"We've had really high levels of demand, part of that is buyers coming from out of town, largely from the GTA."

Campbell said the out of town buyers are largely people looking to work from home who, thanks to technology, no longer have to live and work in the same community as well as people who are getting older and looking for a slower pace of life outside the big city.

"You have a number of people that are looking to cash out essentially, if they live in Toronto or the surrounding area, and they can come here and buy a similar home for a lot less money, it's a great way to fund a retirement." 

In most cases Campbell said the trend was already happening and many of the buyers were contemplating making the move, but the coronavirus, which has forced many people to contemplate their mortality while living in a state of defacto house arrest, has only sped up the process. 

"Why wait? They're working from home for the foreseeable future and obviously to live to a less populous area during Covid is attractive to many people." 

This year, pools are in high demand

They never used to be, but as people hunker down at home backyard pools are becoming increasingly important selling points in real estate. (Galit Rodan/The Canadian Press)

Tight housing inventories, combined with the safety precautions in place to avoid spreading the virus, is also pushing people into take the plunge more readily than they would if the pandemic were not happening, Campbell said.

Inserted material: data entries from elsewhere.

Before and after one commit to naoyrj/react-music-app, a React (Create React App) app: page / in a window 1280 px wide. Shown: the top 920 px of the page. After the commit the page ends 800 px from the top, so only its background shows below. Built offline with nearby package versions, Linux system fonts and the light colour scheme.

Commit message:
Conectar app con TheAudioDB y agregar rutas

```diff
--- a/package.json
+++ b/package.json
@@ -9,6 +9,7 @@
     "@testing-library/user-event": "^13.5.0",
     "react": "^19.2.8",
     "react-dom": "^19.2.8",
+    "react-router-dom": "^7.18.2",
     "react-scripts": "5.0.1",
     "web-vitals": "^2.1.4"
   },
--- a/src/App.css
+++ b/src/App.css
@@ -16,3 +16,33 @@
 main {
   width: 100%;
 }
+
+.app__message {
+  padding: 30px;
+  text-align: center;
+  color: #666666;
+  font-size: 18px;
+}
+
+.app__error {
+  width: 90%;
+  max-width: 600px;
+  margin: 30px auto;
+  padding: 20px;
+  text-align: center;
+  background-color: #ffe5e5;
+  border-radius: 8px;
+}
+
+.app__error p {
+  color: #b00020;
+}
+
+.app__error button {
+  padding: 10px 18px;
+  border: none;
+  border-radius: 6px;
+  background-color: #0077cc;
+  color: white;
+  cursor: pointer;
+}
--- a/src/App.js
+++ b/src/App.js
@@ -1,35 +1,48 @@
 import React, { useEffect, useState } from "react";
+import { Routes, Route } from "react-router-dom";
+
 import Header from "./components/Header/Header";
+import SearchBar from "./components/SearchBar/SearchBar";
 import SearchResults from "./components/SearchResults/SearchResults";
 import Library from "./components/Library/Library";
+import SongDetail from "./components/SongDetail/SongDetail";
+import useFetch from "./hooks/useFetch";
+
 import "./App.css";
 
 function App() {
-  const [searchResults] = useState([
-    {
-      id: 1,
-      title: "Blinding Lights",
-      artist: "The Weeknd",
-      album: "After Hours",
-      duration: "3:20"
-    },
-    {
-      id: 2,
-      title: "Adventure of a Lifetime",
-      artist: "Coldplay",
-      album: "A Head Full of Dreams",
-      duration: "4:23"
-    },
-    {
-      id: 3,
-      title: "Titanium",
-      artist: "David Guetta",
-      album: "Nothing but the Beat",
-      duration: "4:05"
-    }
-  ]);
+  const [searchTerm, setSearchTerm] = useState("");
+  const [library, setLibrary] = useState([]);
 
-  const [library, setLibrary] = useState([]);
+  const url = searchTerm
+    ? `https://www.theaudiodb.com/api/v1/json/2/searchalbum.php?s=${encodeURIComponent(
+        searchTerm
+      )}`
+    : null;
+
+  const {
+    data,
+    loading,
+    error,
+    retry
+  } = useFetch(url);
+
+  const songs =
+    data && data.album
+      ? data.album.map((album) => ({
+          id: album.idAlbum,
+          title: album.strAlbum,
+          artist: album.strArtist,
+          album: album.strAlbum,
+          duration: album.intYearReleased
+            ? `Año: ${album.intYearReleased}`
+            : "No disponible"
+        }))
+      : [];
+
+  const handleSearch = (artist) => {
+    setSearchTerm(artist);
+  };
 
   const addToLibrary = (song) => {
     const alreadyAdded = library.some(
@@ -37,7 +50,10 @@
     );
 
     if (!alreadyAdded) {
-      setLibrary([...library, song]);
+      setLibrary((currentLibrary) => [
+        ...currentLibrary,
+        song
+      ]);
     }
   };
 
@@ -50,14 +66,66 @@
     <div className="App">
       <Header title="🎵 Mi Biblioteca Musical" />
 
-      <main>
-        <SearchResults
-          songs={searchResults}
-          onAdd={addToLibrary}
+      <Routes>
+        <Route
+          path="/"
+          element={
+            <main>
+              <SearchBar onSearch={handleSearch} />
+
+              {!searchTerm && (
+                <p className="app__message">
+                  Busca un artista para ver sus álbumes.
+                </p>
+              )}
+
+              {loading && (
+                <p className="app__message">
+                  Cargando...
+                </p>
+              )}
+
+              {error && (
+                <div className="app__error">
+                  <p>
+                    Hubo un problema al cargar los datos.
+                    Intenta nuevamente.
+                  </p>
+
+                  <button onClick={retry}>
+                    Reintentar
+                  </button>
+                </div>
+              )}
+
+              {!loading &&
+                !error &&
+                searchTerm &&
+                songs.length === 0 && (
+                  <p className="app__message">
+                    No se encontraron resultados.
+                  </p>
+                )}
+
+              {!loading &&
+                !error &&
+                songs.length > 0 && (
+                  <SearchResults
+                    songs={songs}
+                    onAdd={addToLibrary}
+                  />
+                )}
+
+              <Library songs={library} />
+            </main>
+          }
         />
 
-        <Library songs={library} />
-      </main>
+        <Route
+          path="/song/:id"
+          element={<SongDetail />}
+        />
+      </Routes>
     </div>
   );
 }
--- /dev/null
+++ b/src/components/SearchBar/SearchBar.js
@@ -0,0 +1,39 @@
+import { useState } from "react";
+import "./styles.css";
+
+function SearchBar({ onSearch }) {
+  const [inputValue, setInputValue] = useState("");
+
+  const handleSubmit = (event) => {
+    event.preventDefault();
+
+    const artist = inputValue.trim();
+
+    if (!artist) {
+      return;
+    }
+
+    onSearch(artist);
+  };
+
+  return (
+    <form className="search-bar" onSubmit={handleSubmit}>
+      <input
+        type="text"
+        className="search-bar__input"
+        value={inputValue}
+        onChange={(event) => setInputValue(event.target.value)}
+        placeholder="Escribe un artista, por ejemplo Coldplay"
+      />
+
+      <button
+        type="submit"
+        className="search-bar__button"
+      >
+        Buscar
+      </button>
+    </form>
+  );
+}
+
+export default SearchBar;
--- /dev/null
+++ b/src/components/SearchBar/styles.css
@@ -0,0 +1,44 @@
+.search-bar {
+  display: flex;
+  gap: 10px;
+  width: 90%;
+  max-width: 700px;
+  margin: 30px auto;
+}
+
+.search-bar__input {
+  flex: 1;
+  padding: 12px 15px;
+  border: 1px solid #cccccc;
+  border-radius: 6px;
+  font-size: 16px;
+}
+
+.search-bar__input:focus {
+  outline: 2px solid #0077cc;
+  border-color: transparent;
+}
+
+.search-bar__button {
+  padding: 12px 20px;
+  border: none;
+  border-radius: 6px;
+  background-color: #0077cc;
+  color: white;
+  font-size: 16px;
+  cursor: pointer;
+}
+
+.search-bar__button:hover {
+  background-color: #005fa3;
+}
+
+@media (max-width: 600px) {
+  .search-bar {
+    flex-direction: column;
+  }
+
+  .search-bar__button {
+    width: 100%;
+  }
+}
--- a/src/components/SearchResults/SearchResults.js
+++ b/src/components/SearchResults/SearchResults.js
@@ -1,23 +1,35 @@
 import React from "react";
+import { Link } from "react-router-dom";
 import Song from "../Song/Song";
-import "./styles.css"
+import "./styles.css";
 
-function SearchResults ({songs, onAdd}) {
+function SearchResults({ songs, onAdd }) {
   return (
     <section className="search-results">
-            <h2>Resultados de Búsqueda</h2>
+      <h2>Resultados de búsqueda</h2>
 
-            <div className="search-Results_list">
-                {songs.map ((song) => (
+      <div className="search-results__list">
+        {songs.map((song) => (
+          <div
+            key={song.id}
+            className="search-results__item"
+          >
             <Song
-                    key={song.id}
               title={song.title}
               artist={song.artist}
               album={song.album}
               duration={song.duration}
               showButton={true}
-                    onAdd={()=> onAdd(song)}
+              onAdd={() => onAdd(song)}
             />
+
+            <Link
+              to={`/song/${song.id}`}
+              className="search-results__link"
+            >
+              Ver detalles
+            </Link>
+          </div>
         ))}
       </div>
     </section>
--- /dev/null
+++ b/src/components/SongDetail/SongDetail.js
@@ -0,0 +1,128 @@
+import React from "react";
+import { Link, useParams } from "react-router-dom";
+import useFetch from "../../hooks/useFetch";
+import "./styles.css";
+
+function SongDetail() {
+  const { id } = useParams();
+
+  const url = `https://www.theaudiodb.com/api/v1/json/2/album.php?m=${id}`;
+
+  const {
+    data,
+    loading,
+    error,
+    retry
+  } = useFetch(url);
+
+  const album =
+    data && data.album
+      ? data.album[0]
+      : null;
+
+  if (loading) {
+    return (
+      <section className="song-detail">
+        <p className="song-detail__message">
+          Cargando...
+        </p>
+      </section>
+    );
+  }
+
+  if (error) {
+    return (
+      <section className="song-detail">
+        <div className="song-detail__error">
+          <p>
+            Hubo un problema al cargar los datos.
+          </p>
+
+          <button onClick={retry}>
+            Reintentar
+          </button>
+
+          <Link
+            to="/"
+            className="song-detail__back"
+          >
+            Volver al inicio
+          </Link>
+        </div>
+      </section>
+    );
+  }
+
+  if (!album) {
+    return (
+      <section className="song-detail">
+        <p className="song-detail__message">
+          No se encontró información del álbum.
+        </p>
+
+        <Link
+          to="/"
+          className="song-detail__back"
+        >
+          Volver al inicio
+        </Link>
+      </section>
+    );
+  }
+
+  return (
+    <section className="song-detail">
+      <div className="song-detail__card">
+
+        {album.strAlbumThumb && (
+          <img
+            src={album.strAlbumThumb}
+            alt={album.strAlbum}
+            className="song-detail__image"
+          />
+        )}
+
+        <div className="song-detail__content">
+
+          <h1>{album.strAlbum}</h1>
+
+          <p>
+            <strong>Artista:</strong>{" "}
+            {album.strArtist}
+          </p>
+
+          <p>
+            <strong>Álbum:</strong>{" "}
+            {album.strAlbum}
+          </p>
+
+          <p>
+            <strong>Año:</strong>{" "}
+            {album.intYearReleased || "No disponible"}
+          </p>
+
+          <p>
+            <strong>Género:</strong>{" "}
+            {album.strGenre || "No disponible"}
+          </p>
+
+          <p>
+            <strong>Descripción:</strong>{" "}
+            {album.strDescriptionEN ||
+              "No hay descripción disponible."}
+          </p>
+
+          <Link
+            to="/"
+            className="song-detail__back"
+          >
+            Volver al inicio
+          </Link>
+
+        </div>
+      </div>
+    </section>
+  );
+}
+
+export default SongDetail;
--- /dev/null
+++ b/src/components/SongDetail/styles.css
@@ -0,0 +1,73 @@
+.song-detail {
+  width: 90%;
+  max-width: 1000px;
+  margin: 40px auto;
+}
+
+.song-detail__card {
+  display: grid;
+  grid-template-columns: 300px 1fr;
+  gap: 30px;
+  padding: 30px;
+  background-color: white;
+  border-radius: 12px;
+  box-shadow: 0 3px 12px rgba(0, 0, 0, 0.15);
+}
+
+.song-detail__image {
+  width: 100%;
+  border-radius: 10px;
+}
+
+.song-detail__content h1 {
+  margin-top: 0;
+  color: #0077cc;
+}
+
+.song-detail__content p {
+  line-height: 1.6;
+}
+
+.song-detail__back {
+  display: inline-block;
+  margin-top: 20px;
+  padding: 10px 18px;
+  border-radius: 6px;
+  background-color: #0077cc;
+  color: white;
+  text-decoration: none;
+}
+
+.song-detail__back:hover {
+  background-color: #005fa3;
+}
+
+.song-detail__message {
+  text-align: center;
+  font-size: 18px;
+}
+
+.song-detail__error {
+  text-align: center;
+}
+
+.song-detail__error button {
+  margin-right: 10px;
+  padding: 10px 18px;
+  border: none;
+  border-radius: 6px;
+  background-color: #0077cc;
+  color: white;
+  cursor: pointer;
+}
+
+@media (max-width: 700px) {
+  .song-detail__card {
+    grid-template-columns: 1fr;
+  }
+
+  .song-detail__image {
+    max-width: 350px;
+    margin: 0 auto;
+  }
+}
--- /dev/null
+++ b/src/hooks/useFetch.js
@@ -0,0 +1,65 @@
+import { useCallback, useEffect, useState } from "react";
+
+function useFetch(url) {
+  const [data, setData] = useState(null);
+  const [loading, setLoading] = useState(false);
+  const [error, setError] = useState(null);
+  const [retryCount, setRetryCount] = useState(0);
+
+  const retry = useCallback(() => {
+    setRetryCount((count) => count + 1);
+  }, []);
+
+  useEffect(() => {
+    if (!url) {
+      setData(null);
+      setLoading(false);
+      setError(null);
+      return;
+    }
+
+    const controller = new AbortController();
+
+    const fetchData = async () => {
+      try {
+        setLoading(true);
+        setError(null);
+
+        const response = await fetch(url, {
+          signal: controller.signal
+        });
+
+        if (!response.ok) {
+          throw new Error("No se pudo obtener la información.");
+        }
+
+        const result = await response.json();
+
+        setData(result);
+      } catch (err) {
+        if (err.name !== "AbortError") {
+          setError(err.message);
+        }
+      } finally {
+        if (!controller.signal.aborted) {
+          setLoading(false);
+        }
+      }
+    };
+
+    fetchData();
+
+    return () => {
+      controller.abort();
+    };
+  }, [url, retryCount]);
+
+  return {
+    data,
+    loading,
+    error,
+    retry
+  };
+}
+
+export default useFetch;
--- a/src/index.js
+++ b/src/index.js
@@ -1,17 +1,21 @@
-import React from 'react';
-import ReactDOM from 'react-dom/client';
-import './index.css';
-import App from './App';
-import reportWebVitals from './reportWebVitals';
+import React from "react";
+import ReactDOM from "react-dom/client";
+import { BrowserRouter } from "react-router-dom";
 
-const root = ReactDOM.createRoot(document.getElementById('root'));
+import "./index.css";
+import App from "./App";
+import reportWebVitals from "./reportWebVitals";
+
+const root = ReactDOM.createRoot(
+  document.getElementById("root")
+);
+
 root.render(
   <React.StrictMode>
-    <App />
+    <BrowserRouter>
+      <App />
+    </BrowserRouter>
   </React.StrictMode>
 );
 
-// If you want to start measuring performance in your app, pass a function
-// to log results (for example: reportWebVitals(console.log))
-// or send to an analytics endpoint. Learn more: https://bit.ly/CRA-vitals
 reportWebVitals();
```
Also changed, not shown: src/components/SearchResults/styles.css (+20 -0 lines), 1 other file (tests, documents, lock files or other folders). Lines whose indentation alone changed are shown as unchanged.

"Quite frankly people are spending more time at home, which we've been advised to do."

"Working from the dining room table is not that much fun, some people want a larger home with more office space. Other people are home schooling their children, so they want more space for that to take place."

Campbell said houses in the $600,000 to $700,000 range are now becoming the subject of bidding wars, when before the pandemic they normally sat on the market for weeks, months or even years. 

People are also seeking homes with more entertainment as leisure space, such as pools, which he said weren't traditionally a popular feature before the epidemic. 

"If you're at home, you can't travel anywhere, so it would be nice to have some time around the pool with the family." 

"This year in particular, pools are in very high demand," he said. ""It's strange because in previous years we said pools don't add a lot of value."


To encourage thoughtful and respectful conversations, first and last names will appear with each submission to CBC/Radio-Canada's online communities (except in children and youth-oriented communities). Pseudonyms will no longer be permitted.

By submitting a comment, you accept that CBC has the right to reproduce and publish that comment in whole or in part, in any manner CBC chooses. Please note that CBC does not endorse the opinions expressed in comments. Comments on this story are moderated according to our Submission Guidelines. Comments are welcome while open. We reserve the right to close comments at any time.

Become a CBC Member

Join the conversation  Create account

Already have an account?